I have already served countless goat cheeses with my neighbors’ honey – acacia, millefiori, tiglio. The circle of completion that serving honey from my neighbors’ bees gives me is satisfying.We are busy as bees – all of us - our lives full of frenetic activity, bustling from one place, taking, moving to another place, giving. Trying to produce something meaningful. I see this so very clearly now, as we move into the deepest throes of the Italian summer. The neighbors come and bring us vegetables from overproductive gardens. The guests delight in the bounty, biting into almost-but-not-quite-too-ripe tomatoes. I take from the neighbors;I give to the guests. Soon, too soon, everyone will be eyeing the grapes.Will it be a stellar Barbera season? It could be. The bunches will be cut from the vines and time and yeast and very little else will give us warm drops to enjoy with our veal and our wild boar.

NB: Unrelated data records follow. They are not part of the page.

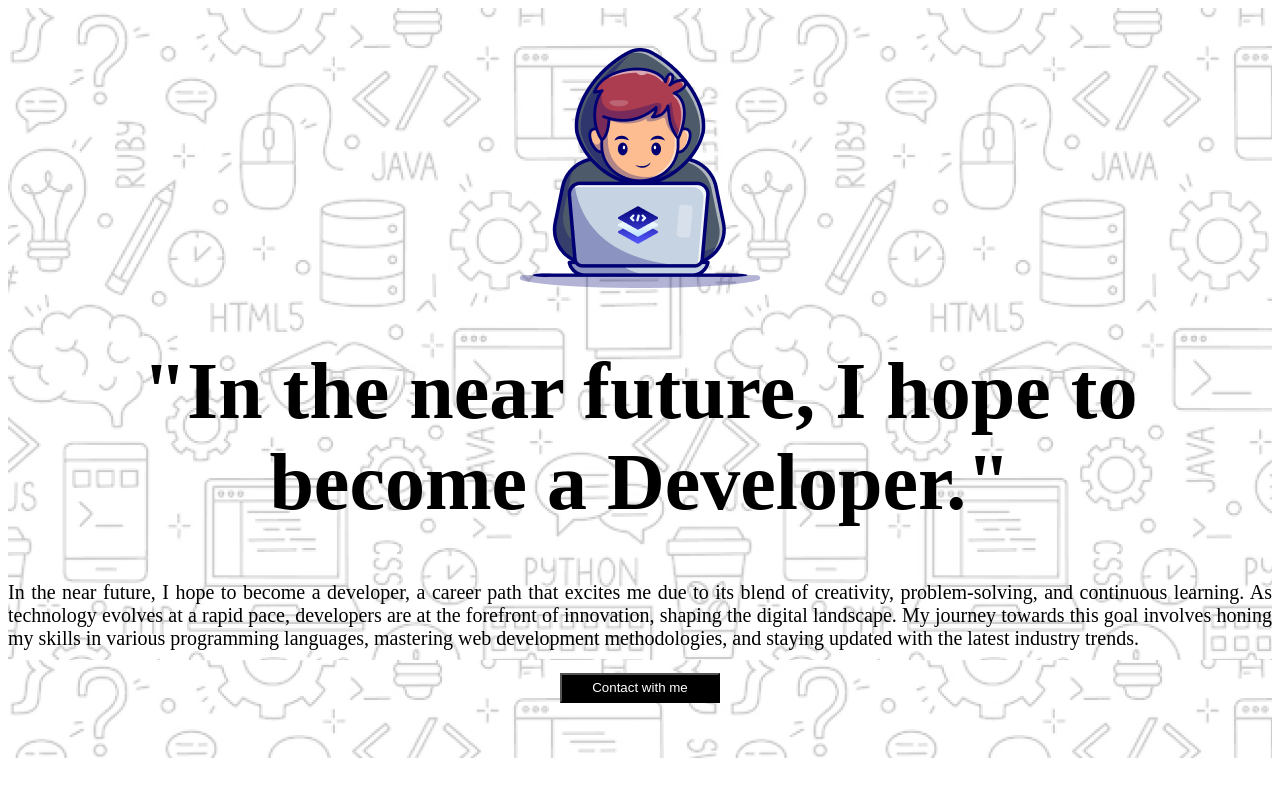
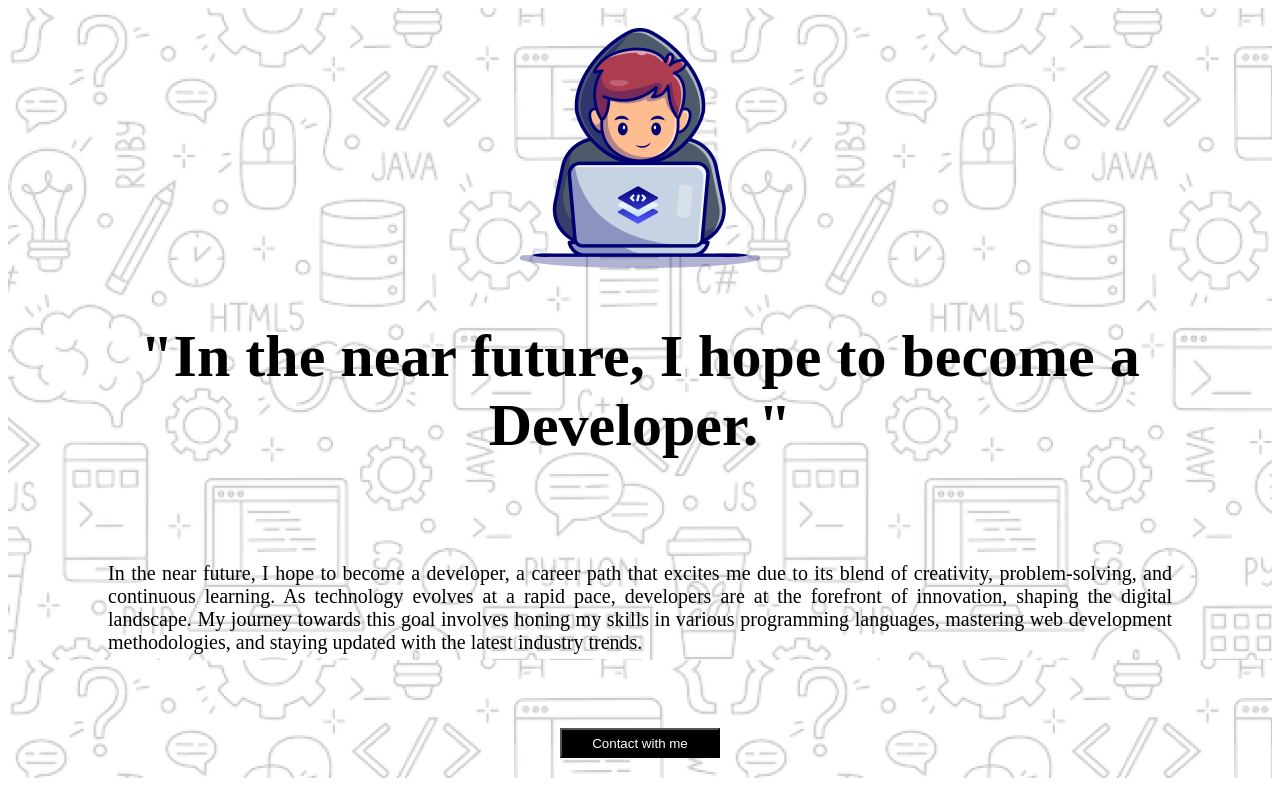
Before and after one commit to dinmh/assignment-01, a plain HTML site: page index.html in a window 1280 px wide. Shown: the top 800 px of the page. Drawn offline with Linux system fonts and the light colour scheme; a web font is replaced by a local one.

Commit message:
updated code

```diff
--- a/index.html
+++ b/index.html
@@ -8,11 +8,13 @@
 </head>
 <body>
     <header class="banner-header">
-        <nav class="banner-container"></nav>
+        <nav class="banner-container">
             <div class="banner-img"><img src="/B10A1-Challenge-Begins/assets/Group.png" alt=""></div>
             <div class="banner-headline"> <h1>"In the near future, I hope to become a Developer."</h1> </div>
-            <div class="content">In the near future, I hope to become a developer, a career path that excites me due to its blend of creativity, problem-solving, and continuous learning. As technology evolves at a rapid pace, developers are at the forefront of innovation, shaping the digital landscape. My journey towards this goal involves honing my skills in various programming languages, mastering web development methodologies, and staying updated with the latest industry trends.</div>
+            <div class="banner-content">In the near future, I hope to become a developer, a career path that excites me due to its blend of creativity, problem-solving, and continuous learning. As technology evolves at a rapid pace, developers are at the forefront of innovation, shaping the digital landscape. My journey towards this goal involves honing my skills in various programming languages, mastering web development methodologies, and staying updated with the latest industry trends.</div>
             <div class="banner-btn"> <button class="btn-style"> Contact with me </button></div>
+        </nav>
+
         </header>
     <main>
         <section class="section-one">
@@ -49,15 +51,9 @@
                 </div>
             </div>
 
-
-
-
-
-            <div class="section-three"></div>
-            <div class="section-four">
-
-            </div>
         </section>
+        <section class="section-two"></section>
+        <section class="section-three"></section>
     </main>
     <footer></footer>
 </body>
--- a/style/style.css
+++ b/style/style.css
@@ -16,7 +16,7 @@
     margin: 0 100px;
 }
 /* Header section */
-.banner-header{
+.banner-container{
 
     max-width: 1440px;
     Height: 750px;
@@ -25,9 +25,8 @@
     flex-direction: column;
     align-items: center;
     margin: 0 auto;
-}
-.banner-container{
-    padding: 20px;
+    margin-bottom: 10px;
+    padding-top: 20px;
 }
 .banner-headline{
     font-size: 40px;
@@ -38,10 +37,13 @@
     font-size: 20px;
     margin: 0 100px;
     text-align: justify;
+    margin-top: auto;
+    margin-bottom: auto;
 }
 .banner-btn{
     padding-top: 20px;
     font-size: 25px;
+    padding-bottom: 20px;
 }
 .btn-style{
     background-color: black;
```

My neighbor Marisa sits, every single week, at the Farmer’s Market in Acqui Terme at the tiniest of stands and sells her honey, her potatoes, and whatever else the season brings. She’s almost eighty. In the depths of the winter she is lucky to sell even two jars of her honey. I sometimes pick my things up from her there, sometimes I just drive up to her house, where she and her husband work the land without machinery and have over thirty individual hives that they tend daily. The work, the work.They’re as busy as bees themselves. I can’t see how it pays off financially for Marisa to be at the market every Tuesday, particularly in the winter. But then, looking at it that way is to completely miss the point. It’s what she does. It’s who she is. Asking her not to do it is like asking the bees not to touch the lavender. It’s useless.

Not everything can be judged by the amount of honey produced. Sometimes it’s just about the dance to get the nectar. Sometimes it’s about the overproductive gardens, but more often it’s about the tending of the plants. Anyone who comes here thinking what’s the bottom line and does any of this hard work really pay off needs to think about what the payment actually is. Sure, everyone has bills. But there’s payment in listening to that first hum in the spring time. There’s payment in tilling up the first spring potatoes, the ones you eat with the buccia. There’s payment in the first fig that falls in your hand, giving its life to be turned into breakfast. The reality is something that the bees, and the Italian neighbors, were born knowing. There’s payment in the process.

More payment than money could ever buy.